┌──

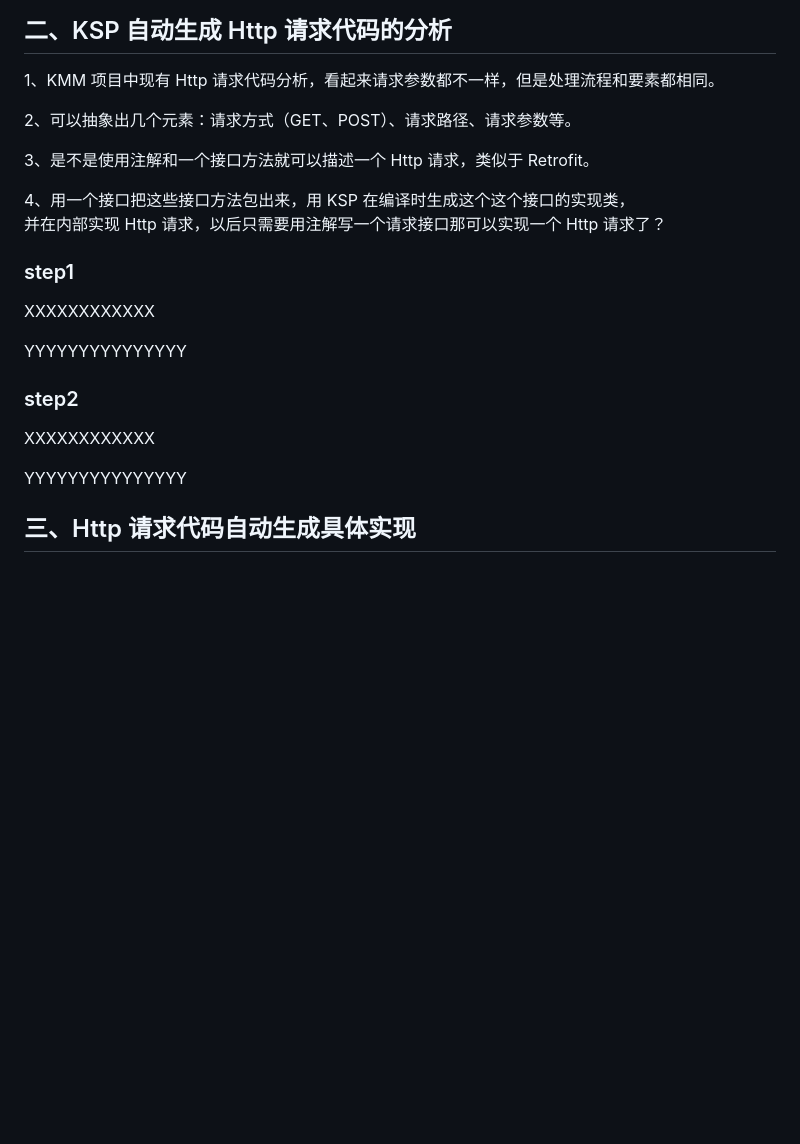
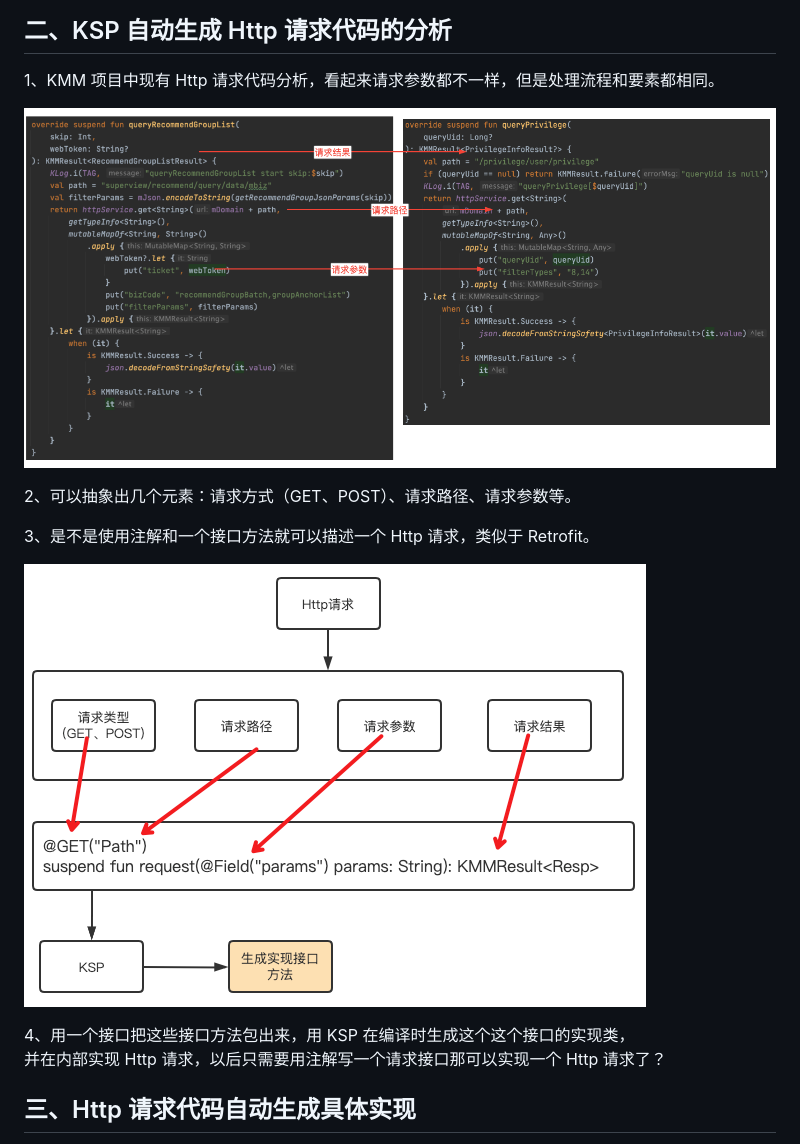
Before and after one commit to DJ-LEE11/CustomGradlePlugin, a Markdown page: share6/116.md, the part around the change. Drawn GitHub-style; pictures changed too: share6/data2.png (added), share6/data3.png (added); blank space fills up the shorter version.

```diff
--- a/share6/116.md
+++ b/share6/116.md
@@ -69,24 +69,16 @@ KotlinPoet？<br />
 
 1、KMM 项目中现有 Http 请求代码分析，看起来请求参数都不一样，但是处理流程和要素都相同。
 
+![](data2.png)
+
 2、可以抽象出几个元素：请求方式（GET、POST）、请求路径、请求参数等。
 
 3、是不是使用注解和一个接口方法就可以描述一个 Http 请求，类似于 Retrofit。
 
+![](data3.png)
+
 4、用一个接口把这些接口方法包出来，用 KSP 在编译时生成这个这个接口的实现类，<br />
 并在内部实现 Http 请求，以后只需要用注解写一个请求接口那可以实现一个 Http 请求了？
-
-### step1
-
-XXXXXXXXXXXX
-
-YYYYYYYYYYYYYYY
-
-### step2
-
-XXXXXXXXXXXX
-
-YYYYYYYYYYYYYYY
 
 ## 三、Http 请求代码自动生成具体实现
 
```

└──

WORK INSTRUCTIONS:
Return each full line of the entries that contains the word "Http".

ANSWER:
 1、KMM 项目中现有 Http 请求代码分析，看起来请求参数都不一样，但是处理流程和要素都相同。
 3、是不是使用注解和一个接口方法就可以描述一个 Http 请求，类似于 Retrofit。
 并在内部实现 Http 请求，以后只需要用注解写一个请求接口那可以实现一个 Http 请求了？
 ## 三、Http 请求代码自动生成具体实现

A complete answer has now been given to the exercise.